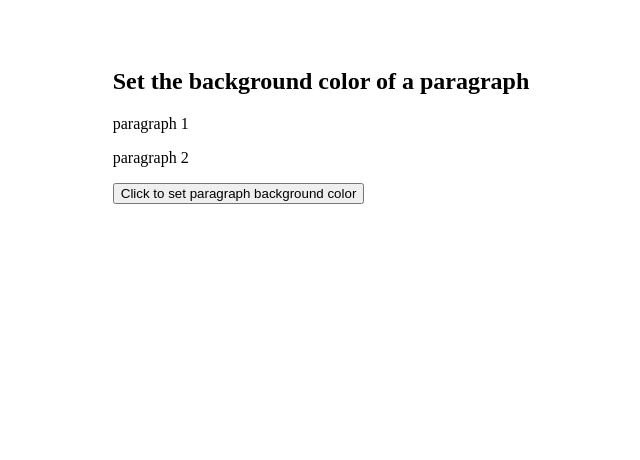
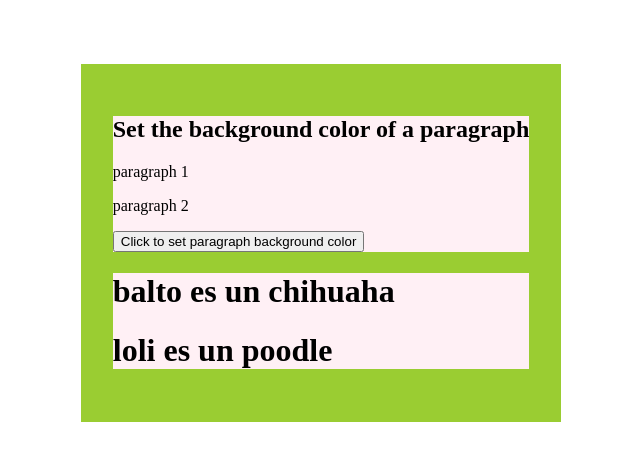
Before and after one commit to oscar-canedo-codes/upgrade-additional-exercises, a plain HTML site: page index.html in a window 1280 px wide. Shown: the whole page, without its empty margins (319-959 px from the left). Drawn offline with Linux system fonts and the light colour scheme.

Commit message:
Iteration #14

```diff
--- a/index.html
+++ b/index.html
@@ -4,7 +4,7 @@
     <meta charset=utf-8 />
     <title>Set the background color of a paragraph</title>
     <link rel="stylesheet" href="style.css" />
-    <script defer src="index.js"></script>
+    <script src="index.js" defer></script>
     </head>
     <body>
         <div class="main">
--- a/index.js
+++ b/index.js
@@ -250,3 +250,21 @@ function changeColors() {
 
 const myButton = document.querySelector('.btn');
 myButton.addEventListener('click', changeColors);
+
+// 14. Dado el siguiente array de objetos, manipula el DOM para imprimir en el HTML como un h1 los valores de cada una de las propiedades del objeto.Tip: debes hacer uso de appendChild().
+
+const dogList = document.querySelector('.dogs-list');
+
+const dogs = [
+    { name: "balto", type: "chihuaha" },
+    { name: "loli", type: "poodle" },
+];
+
+for (let i = 0; i < dogs.length ; i++) {
+
+    const dog = dogs[i];
+
+    const dogData = document.createElement('h1');
+    dogData.innerText = `${dog.name} es un ${dog.type}`;
+    dogList.appendChild(dogData);
+}
--- a/style.css
+++ b/style.css
@@ -3,4 +3,14 @@ body {
     justify-content: center;
     margin:auto;
     padding: 3rem;
-};
+}
+
+.main {
+    background-color: yellowgreen;
+    margin: 1rem;
+    padding: 2rem;
+}
+
+.block{
+    background-color: lavenderblush;
+}
```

_ _ _ _

• **Task to carry out**
Using the listing above, show each line holding the string "type".

• **Solution**
+    { name: "balto", type: "chihuaha" },
+    { name: "loli", type: "poodle" },
+    dogData.innerText = `${dog.name} es un ${dog.type}`;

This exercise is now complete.